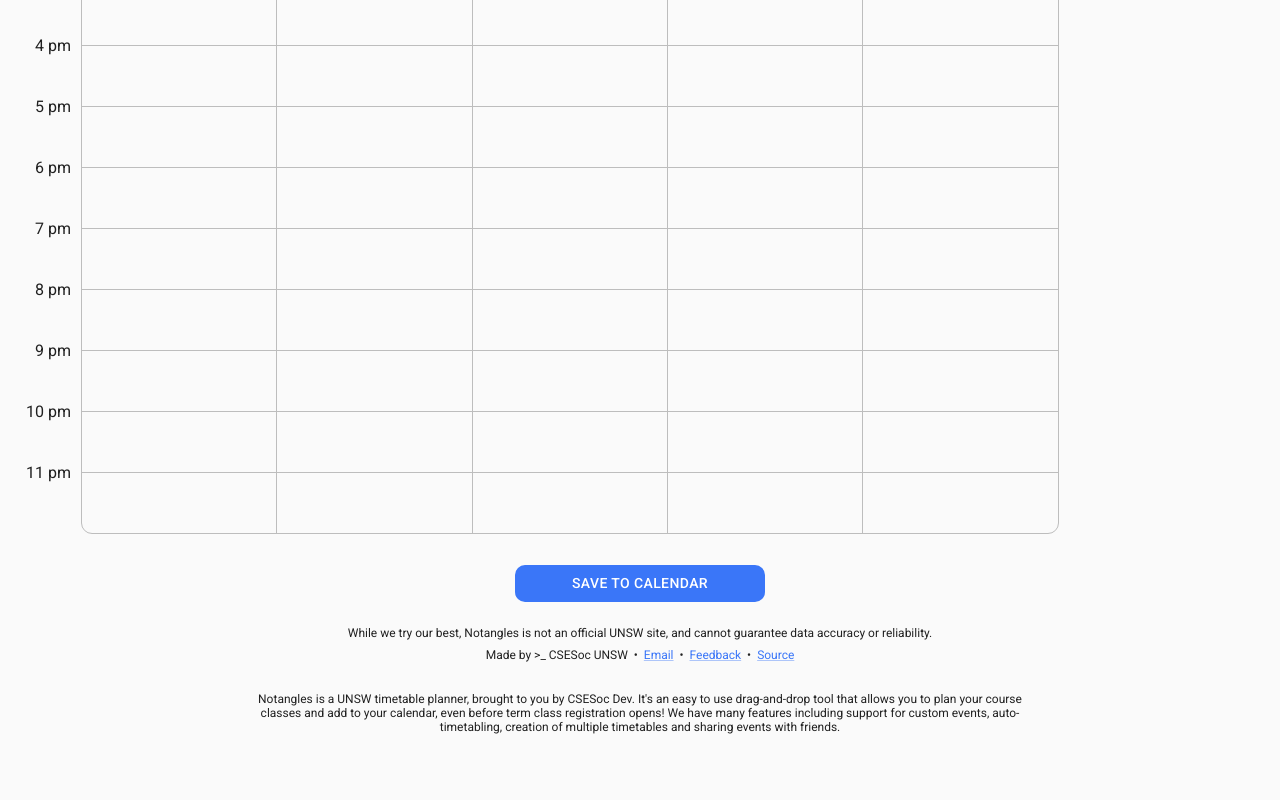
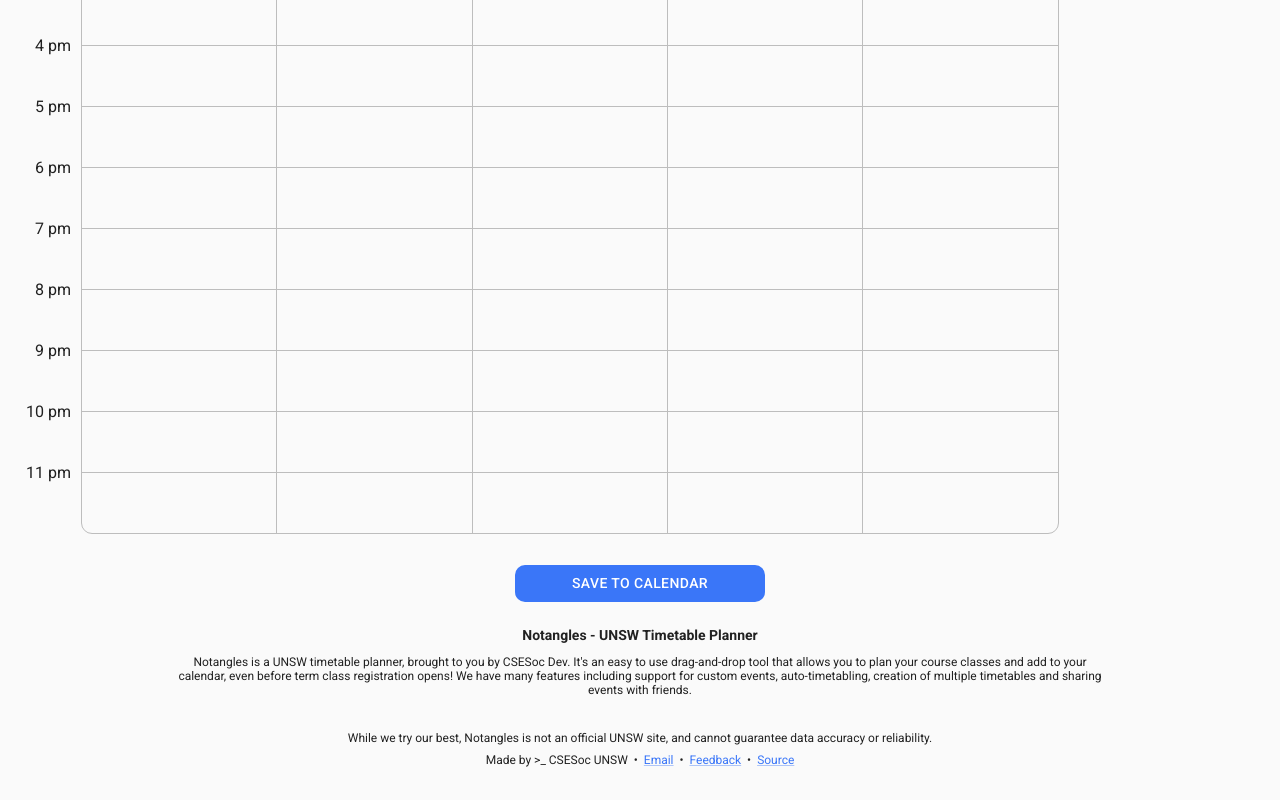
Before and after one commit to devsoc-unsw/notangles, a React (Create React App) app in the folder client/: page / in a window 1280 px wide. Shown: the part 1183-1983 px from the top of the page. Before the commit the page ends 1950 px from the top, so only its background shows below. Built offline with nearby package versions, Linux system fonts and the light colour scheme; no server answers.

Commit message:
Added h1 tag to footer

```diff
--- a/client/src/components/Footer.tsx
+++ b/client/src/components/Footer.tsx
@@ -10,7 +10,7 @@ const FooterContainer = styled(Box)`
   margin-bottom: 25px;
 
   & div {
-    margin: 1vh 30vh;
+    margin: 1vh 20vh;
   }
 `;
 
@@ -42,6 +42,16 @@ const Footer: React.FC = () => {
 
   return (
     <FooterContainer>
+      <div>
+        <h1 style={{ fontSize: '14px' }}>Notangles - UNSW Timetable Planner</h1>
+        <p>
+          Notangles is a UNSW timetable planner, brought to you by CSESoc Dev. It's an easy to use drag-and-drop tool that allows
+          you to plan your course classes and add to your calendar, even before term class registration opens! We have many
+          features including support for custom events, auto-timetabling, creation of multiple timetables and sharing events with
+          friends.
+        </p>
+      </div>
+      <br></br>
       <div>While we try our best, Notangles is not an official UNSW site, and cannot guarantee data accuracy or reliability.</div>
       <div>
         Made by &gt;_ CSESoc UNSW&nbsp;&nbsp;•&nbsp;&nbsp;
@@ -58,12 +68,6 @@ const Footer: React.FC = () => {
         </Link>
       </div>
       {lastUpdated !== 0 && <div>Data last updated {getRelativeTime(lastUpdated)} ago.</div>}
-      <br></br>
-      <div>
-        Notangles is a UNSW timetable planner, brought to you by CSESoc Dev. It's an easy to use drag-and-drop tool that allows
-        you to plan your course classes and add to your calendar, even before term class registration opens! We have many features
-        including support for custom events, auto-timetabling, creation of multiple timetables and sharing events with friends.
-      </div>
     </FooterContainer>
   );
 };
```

══════════

* _Task brief_
Which of the lines above include the word "features"? Copy each of them.

* _Final answer_
+          features including support for custom events, auto-timetabling, creation of multiple timetables and sharing events with
-        you to plan your course classes and add to your calendar, even before term class registration opens! We have many features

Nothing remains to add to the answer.